§ YOUR OBJECTIVE
Go through the entries below and work out how many lines include "Animal"; give only that number.

§ DATA FOR ANALYSIS

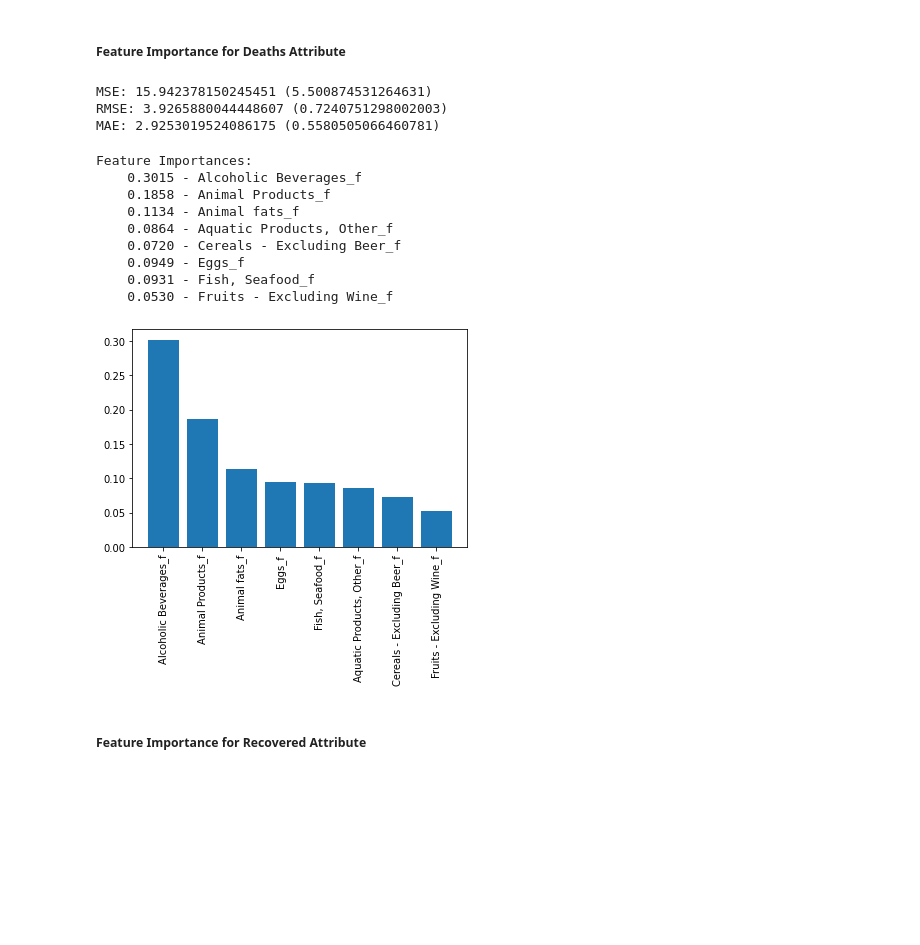
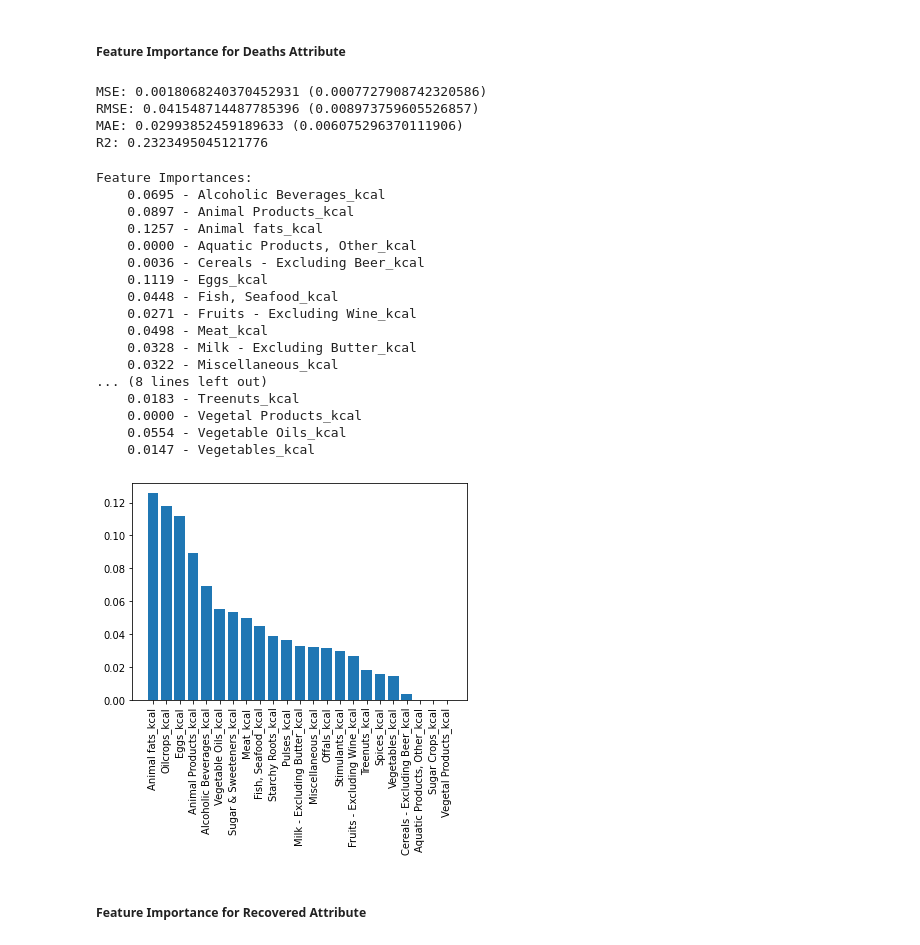
Before and after one commit to Spyrix/Covid19-Diet-Preds, a Jupyter notebook: Boosting.ipynb, the cells around one changed output. Cells and saved outputs as stored; diff of their text form; code cells hidden in the pictures; blank space fills up the shorter version.

```diff
--- a/Boosting.ipynb
+++ b/Boosting.ipynb
@@ -95,7 +85,7 @@ kcal_df.describe()
 # %%
 # Dividing the data between X and y of interest
 X = kcal_df.drop(['Confirmed','Deaths', 'Recovered'], axis=1)
-# X_col = X.copy()
+X_col = X.copy()
 # X = MinMaxScaler().fit_transform(X)
 y = kcal_df['Confirmed']
 # %%
@@ -134,10 +127,10 @@ MAE: 1.2743582639731765 (0.24306872740535615)
 # %%
 # Get Feature Importance from model
-importance = xgb_gs.best_estimator_.feature_importances_
+importance = xgb.feature_importances_
 
 
 print("\nFeature Importances:")
-for item in zip(X_col.columns, xgb_gs.best_estimator_.feature_importances_):
+for item in zip(X_col.columns, xgb.feature_importances_):
     print("{1:10.4f} - {0}".format(item[0],item[1]))
 
 # Plot feature importance
@@ -164,11 +165,11 @@ Feature Importances:
 # Dividing the data between X and y of interest
 X = kcal_df.drop(['Confirmed','Deaths', 'Recovered'], axis=1)
 # X = kcal_df.iloc[:, :-6]
-# X_col = X.copy()
+X_col = X.copy()
 
 # Scaled data values by a scale of 100 so XGBoost can learn effectively (issues with small data values)
 # Did this since we are only using model for feature importance (would not do for prediction model)
-y = kcal_df['Deaths']*100
+y = kcal_df['Deaths']
 # %%
 # Training-test split
 X_train, X_test, y_train, y_test = train_test_split(X, y, test_size=0.10, random_state=42)
@@ -177,58 +178,69 @@ X_train, X_test, y_train, y_test = train_test_split(X, y, test_size=0.10, random
 kfold = KFold(n_splits=10)
 
 # Parameter grid for XGBoost
-params = {'gamma': [0.5, 1, 1.5, 2, 5],
-          'max_depth': [3, 4, 5],
-          'min_child_weight': [1, 2, 5, 10]
-         }
+# params = {'gamma': [0.5, 1, 1.5, 2, 5],
+#           'max_depth': [3, 4, 5],
+#           'min_child_weight': [1, 2, 5, 10]
+#          }
 
 # Create XGBoost model instance
 xgb = XGBRegressor()
 
 # Create GridSearch instance
-xgb_gs = GridSearchCV(xgb, param_grid=params)
-xgb_gs.fit(X, y)
+# xgb_gs = GridSearchCV(xgb, param_grid=params)
+# xgb_gs.fit(X, y)
+xgb.fit(X,y)
 
 # Metrics and Cross Validation of model
-mse = cross_val_score(xgb_gs, X, y, scoring='neg_mean_squared_error', cv=kfold)
-rmse = cross_val_score(xgb_gs, X, y, scoring='neg_root_mean_squared_error', cv=kfold)
-mae = cross_val_score(xgb_gs, X, y, scoring='neg_mean_absolute_error', cv=kfold)
-r2 = cross_val_score(xgb_gs, X, y, scoring='r2', cv=kfold)
+mse = cross_val_score(xgb, X, y, scoring='neg_mean_squared_error', cv=kfold)
+rmse = cross_val_score(xgb, X, y, scoring='neg_root_mean_squared_error', cv=kfold)
+mae = cross_val_score(xgb, X, y, scoring='neg_mean_absolute_error', cv=kfold)
+r2 = cross_val_score(xgb, X, y, scoring='r2', cv=kfold)
 
 print(f"MSE: {-mse.mean()} ({mse.std()})")
 print(f"RMSE: {-rmse.mean()} ({rmse.std()})")
 print(f"MAE: {-mae.mean()} ({mae.std()})")
+print(f"R2: {r2.mean()}")
 # %% [output]
-MSE: 15.942378150245451 (5.500874531264631)
-RMSE: 3.9265880044448607 (0.7240751298002003)
-MAE: 2.9253019524086175 (0.5580505066460781)
+MSE: 0.0018068240370452931 (0.0007727908742320586)
+RMSE: 0.041548714487785396 (0.008973759605526857)
+MAE: 0.02993852459189633 (0.006075296370111906)
+R2: 0.2323495045121776
 # %%
 # Get Feature Importance from model
-importance = xgb_gs.best_estimator_.feature_importances_
+importance = xgb.feature_importances_
 
 
 print("\nFeature Importances:")
-for item in zip(X_col.columns, xgb_gs.best_estimator_.feature_importances_):
+for item in zip(X_col.columns, xgb.feature_importances_):
     print("{1:10.4f} - {0}".format(item[0],item[1]))
 
 # Plot feature importance
 feat_importance = zip(X_col.columns, importance)
 feat_importance = sorted([x for x in feat_importance], key = lambda x: x[1], reverse=True)
 
 plt.bar(*zip(*feat_importance))
 plt.xticks(rotation=90)
 plt.show()
 # %% [output]
 Feature Importances:
-    0.3015 - Alcoholic Beverages_f
-    0.1858 - Animal Products_f
-    0.1134 - Animal fats_f
-    0.0864 - Aquatic Products, Other_f
-    0.0720 - Cereals - Excluding Beer_f
-    0.0949 - Eggs_f
-    0.0931 - Fish, Seafood_f
-    0.0530 - Fruits - Excluding Wine_f
+    0.0695 - Alcoholic Beverages_kcal
+    0.0897 - Animal Products_kcal
+    0.1257 - Animal fats_kcal
+    0.0000 - Aquatic Products, Other_kcal
+    0.0036 - Cereals - Excluding Beer_kcal
+    0.1119 - Eggs_kcal
+    0.0448 - Fish, Seafood_kcal
+    0.0271 - Fruits - Excluding Wine_kcal
+    0.0498 - Meat_kcal
+    0.0328 - Milk - Excluding Butter_kcal
+    0.0322 - Miscellaneous_kcal
+... (8 lines left out)
+    0.0183 - Treenuts_kcal
+    0.0000 - Vegetal Products_kcal
+    0.0554 - Vegetable Oils_kcal
+    0.0147 - Vegetables_kcal
-[figure, old version]
+[figure, new version]
 # %% [markdown]
 ##### Feature Importance for Recovered Attribute
 # %%
```
Also changed, not shown: parts of 40 cells of this notebook.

§ RESPONSE AREA
4